Drs. Amanda Millstein & Ashley McClure
Climate & Health Advocate, Climate Health Now (California)
The climate crisis came after Amanda Millstein like a wildfire. In October 2017, Dr. Millstein’s parents had evacuated their home in California’s Napa Valley, about 40 miles from her Bay Area home, almost literally a step ahead of Northern California firestorms. At four o’clock in the morning, they were at her door in need of a place to stay.
“This was the first time I was forced to come face to face with what climate change means – for me, personally,” Dr. Millstein says. “There was a fire within about a mile and a half of their house.”
That day created what the primary care pediatrician in Richmond, California, calls her “climate awakening.”
Dr. Millstein realizes she has been fortunate in that her family – including her parents – have been spared the horrific devastation and even loss of life that the fires have left. But the catastrophes created a deep sense of anxiety that her go-to exercise and meditation could not quell.
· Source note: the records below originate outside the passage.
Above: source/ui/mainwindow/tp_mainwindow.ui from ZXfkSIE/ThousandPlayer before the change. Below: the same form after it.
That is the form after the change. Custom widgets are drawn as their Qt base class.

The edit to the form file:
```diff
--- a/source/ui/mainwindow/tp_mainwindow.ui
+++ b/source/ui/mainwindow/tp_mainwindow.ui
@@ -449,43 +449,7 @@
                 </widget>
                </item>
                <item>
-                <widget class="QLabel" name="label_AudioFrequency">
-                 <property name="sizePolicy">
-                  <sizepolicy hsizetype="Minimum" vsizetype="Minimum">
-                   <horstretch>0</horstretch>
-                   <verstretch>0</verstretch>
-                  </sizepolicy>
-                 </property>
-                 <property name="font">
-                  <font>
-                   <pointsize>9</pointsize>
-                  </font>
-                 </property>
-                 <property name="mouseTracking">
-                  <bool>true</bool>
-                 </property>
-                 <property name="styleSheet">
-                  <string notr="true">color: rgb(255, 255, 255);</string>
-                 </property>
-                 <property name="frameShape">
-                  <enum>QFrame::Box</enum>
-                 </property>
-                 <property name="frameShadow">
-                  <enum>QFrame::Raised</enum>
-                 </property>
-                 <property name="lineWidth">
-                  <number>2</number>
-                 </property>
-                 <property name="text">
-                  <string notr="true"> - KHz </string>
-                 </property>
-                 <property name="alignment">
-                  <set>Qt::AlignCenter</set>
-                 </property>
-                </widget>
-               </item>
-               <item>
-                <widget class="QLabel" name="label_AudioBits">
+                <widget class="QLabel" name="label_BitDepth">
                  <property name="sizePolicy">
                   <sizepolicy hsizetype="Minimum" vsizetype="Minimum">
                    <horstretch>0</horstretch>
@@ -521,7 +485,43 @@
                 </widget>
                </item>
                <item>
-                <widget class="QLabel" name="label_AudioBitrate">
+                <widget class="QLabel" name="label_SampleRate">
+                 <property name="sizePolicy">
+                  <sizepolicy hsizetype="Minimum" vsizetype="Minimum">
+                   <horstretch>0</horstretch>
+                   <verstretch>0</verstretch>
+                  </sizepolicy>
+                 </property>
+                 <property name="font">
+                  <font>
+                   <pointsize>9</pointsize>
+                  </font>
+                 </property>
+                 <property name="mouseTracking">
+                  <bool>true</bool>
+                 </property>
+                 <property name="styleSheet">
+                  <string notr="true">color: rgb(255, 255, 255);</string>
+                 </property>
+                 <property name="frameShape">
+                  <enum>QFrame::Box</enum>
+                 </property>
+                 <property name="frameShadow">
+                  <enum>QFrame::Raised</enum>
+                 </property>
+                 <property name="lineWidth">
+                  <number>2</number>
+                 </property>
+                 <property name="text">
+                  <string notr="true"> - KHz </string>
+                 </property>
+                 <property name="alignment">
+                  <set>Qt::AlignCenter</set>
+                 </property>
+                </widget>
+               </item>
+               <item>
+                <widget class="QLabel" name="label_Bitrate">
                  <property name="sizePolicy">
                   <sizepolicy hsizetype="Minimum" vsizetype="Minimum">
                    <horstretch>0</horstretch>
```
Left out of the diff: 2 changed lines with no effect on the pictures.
After about two years, the doctor felt she needed to find a doctor. That’s when she met internist Ashley McClure. “We had this moment together where I said, ‘This is how I’m feeling,’ and she said, “I am, too,’” Dr. Millstein says.
Dr. McClure asked Dr. Millstein to help her organize a physician day of advocacy in the Bay Area, timing it with the international climate strikes of September 2019. After considering it for a week or so, Dr. Millstein agreed. She also decided that she needed to tell the news media about the advocacy – and she then discovered the public forum authority that doctors can have.
In addition to meetings with staffers in the offices of then-House Minority Leader Nancy Pelosi and Senator Dianne Feinstein, the two doctors got media attention for the advocacy effort, including in The San Francisco Chronicle.
The success Dr. Millstein felt was liberating, and it continues with the advocacy organization that she and Dr. McClure founded for California medical and health professionals, and students, Climate Health Now.
Dr. Millstein knows the climate crisis poses a danger of long-term catastrophe. But she says the health benefits of combatting the crisis can come fast, in things like reduced asthma and heart disease. “This is going to help us right now,” she says “People are going to be healthier. That’s the exciting part.”